Business startups face almost insurmountable obstacles to success. Fortune.com reported last year that 90 percent of new ventures fail. The top two reasons, according to Fortune, are the lack of a market and a scarcity of financing. It takes a lot of money to take an invention from research and development (which should include market research) to commercial launch, even at a large research university. But the Technology Business Development Program (TBDP) provides support to researchers to fill a financing gap between the laboratory and a technology’s commercial release.
“Gap funding refers to financial support for technology that’s too applied to receive basic research funding (such as grants from the National Science Foundation or other government funders), but it’s too basic to obtain funding from industry,” said Steve Price, Technology Development Center director. “Every project starting off as basic research that goes into commercialization reaches this financial no-man’s-land.”
The TDC, an office within the OSU Research Foundation, is responsible for protecting the university’s intellectual property through the licensing and patenting of OSU-developed technologies.
The 4.5-to-1 return on investment was based on Price’s survey of TBDP-funded researchers. He has found that the $2.37 million investment has resulted in $10.87 million returned to OSU in the form of additional financing that researchers received as a direct result of gap funding.
“That return on investment shows the program works,” Price said.
An example of a successful OSU startup that relied on gap funding is Roll-2-Roll Technologies, which manufactures optical sensors and lateral guides used in making consumer products from rolled materials. Founded in 2013 based on technology developed by mechanical engineering professor Prabhakar Pagilla, the sensors and guides were recognized as potential products that would be unique to manufacturing using rolled paper, plastic, metal and fabric. Industry feedback showed the need for the technology.
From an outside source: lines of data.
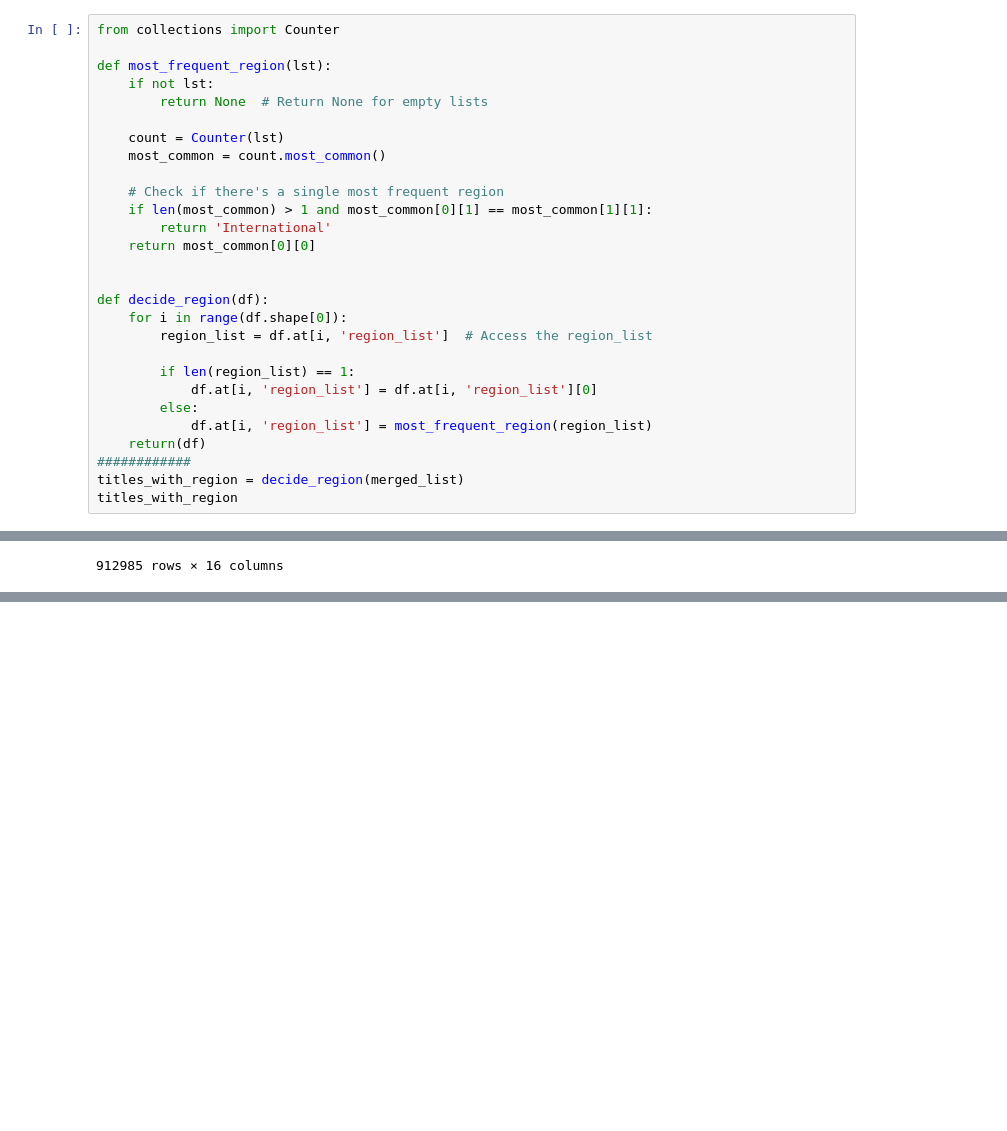
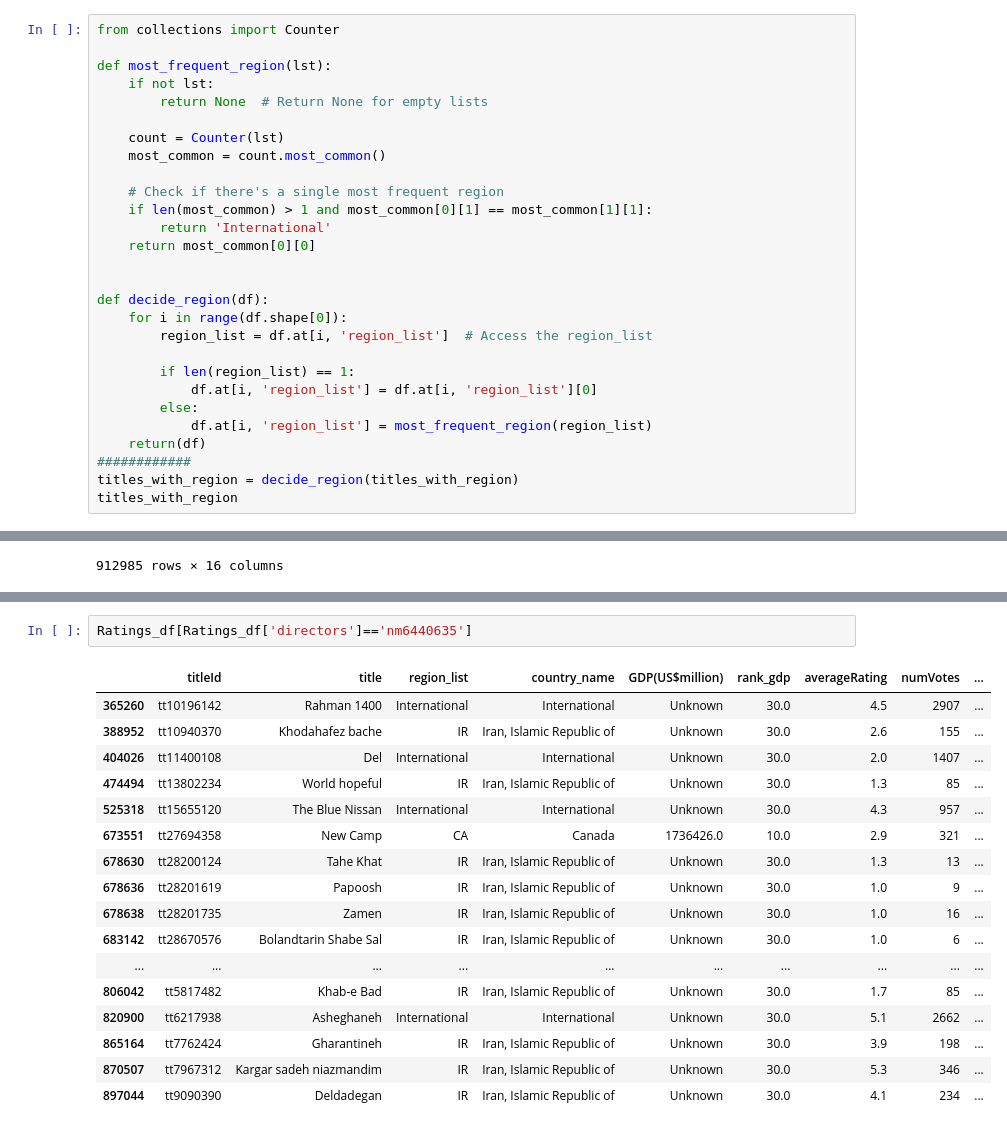
Before and after one commit to zorndog/Python-Project, a Jupyter notebook: Untitled.ipynb, the cells around one changed output, grey strips where cells are left out. Drawn from its saved outputs; the diff is of its cells as text; blank space fills up the shorter version.

```diff
--- a/Untitled.ipynb
+++ b/Untitled.ipynb
@@ -59,7 +58,7 @@ def decide_region(df):
             df.at[i, 'region_list'] = most_frequent_region(region_list)
     return(df)
 ############
-titles_with_region = decide_region(merged_list)
+titles_with_region = decide_region(titles_with_region)
 titles_with_region
 # %% [output]
 |  | titleId | title | region_list |
@@ -340,0 +373,20 @@ TypeError: loop of ufunc does not support argument 0 of type str which has no ca
+# %%
+Ratings_df[Ratings_df['directors']=='nm6440635']
+# %% [output]
+|  | titleId | title | region_list | country_name | GDP(US$million) | rank_gdp | averageRating | numVotes | ... |
+| 365260 | tt10196142 | Rahman 1400 | International | International | Unknown | 30.0 | 4.5 | 2907 | ... |
+| 388952 | tt10940370 | Khodahafez bache | IR | Iran, Islamic Republic of | Unknown | 30.0 | 2.6 | 155 | ... |
+| 404026 | tt11400108 | Del | International | International | Unknown | 30.0 | 2.0 | 1407 | ... |
+| 474494 | tt13802234 | World hopeful | IR | Iran, Islamic Republic of | Unknown | 30.0 | 1.3 | 85 | ... |
+| 525318 | tt15655120 | The Blue Nissan | International | International | Unknown | 30.0 | 4.3 | 957 | ... |
+| 673551 | tt27694358 | New Camp | CA | Canada | 1736426.0 | 10.0 | 2.9 | 321 | ... |
+| 678630 | tt28200124 | Tahe Khat | IR | Iran, Islamic Republic of | Unknown | 30.0 | 1.3 | 13 | ... |
+| 678636 | tt28201619 | Papoosh | IR | Iran, Islamic Republic of | Unknown | 30.0 | 1.0 | 9 | ... |
+| 678638 | tt28201735 | Zamen | IR | Iran, Islamic Republic of | Unknown | 30.0 | 1.0 | 16 | ... |
+| 683142 | tt28670576 | Bolandtarin Shabe Sal | IR | Iran, Islamic Republic of | Unknown | 30.0 | 1.0 | 6 | ... |
+| ... | ... | ... | ... | ... | ... | ... | ... | ... | ... |
+| 806042 | tt5817482 | Khab-e Bad | IR | Iran, Islamic Republic of | Unknown | 30.0 | 1.7 | 85 | ... |
+| 820900 | tt6217938 | Asheghaneh | International | International | Unknown | 30.0 | 5.1 | 2662 | ... |
+| 865164 | tt7762424 | Gharantineh | IR | Iran, Islamic Republic of | Unknown | 30.0 | 3.9 | 198 | ... |
+| 870507 | tt7967312 | Kargar sadeh niazmandim | IR | Iran, Islamic Republic of | Unknown | 30.0 | 5.3 | 346 | ... |
+| 897044 | tt9090390 | Deldadegan | IR | Iran, Islamic Republic of | Unknown | 30.0 | 4.1 | 234 | ... |
```
Also changed, not shown: parts of 10 cells of this notebook, 1 other file.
Pagilla received a National Science Foundation grant to develop the concept for a fiber optic sensor and software to control lateral guides. Pagilla and his team of graduate students, including Aravind Seshadri, now CEO of Roll-2-Roll, launched their business based on that concept but needed more funding to build a prototype. That’s where TDC gap funding entered the picture.
“With NSF money we proved that the concept of the sensor worked, but then we needed funding for a prototype (of the sensor and lateral guide system) to show people in the industry,” said Seshadri. “The gap funding was critical for us to develop a prototype to demonstrate that indeed this could be commercialized and there was a market.”
Seshadri and his team worked countless hours to improve the technology and attract private financing to move the startup and its technologies to commercial viability. The company now has a full product line and is making sales.
As it did with Roll-2-Roll, the Technology Development Center uses TBDP funds to assess the potential of inventions, help launch businesses and license and patent technologies. Licenses are held by OSU, which is paid licensing royalties. In this case, the technology is licensed to Roll-to-Roll Technologies, which shares any profit among the partners and the university.
In 10 years, the gap funding program has received more than 300 proposals and has funded 110. Price said that support has resulted in 25 startups, 88 issued patents, and 30 intellectual property licenses that return revenue to OSU.
“Promising technologies arising from university research can languish for lack of even a modest amount of support,” Price said. “The TBDP helps inventors through this no-man’s-land.”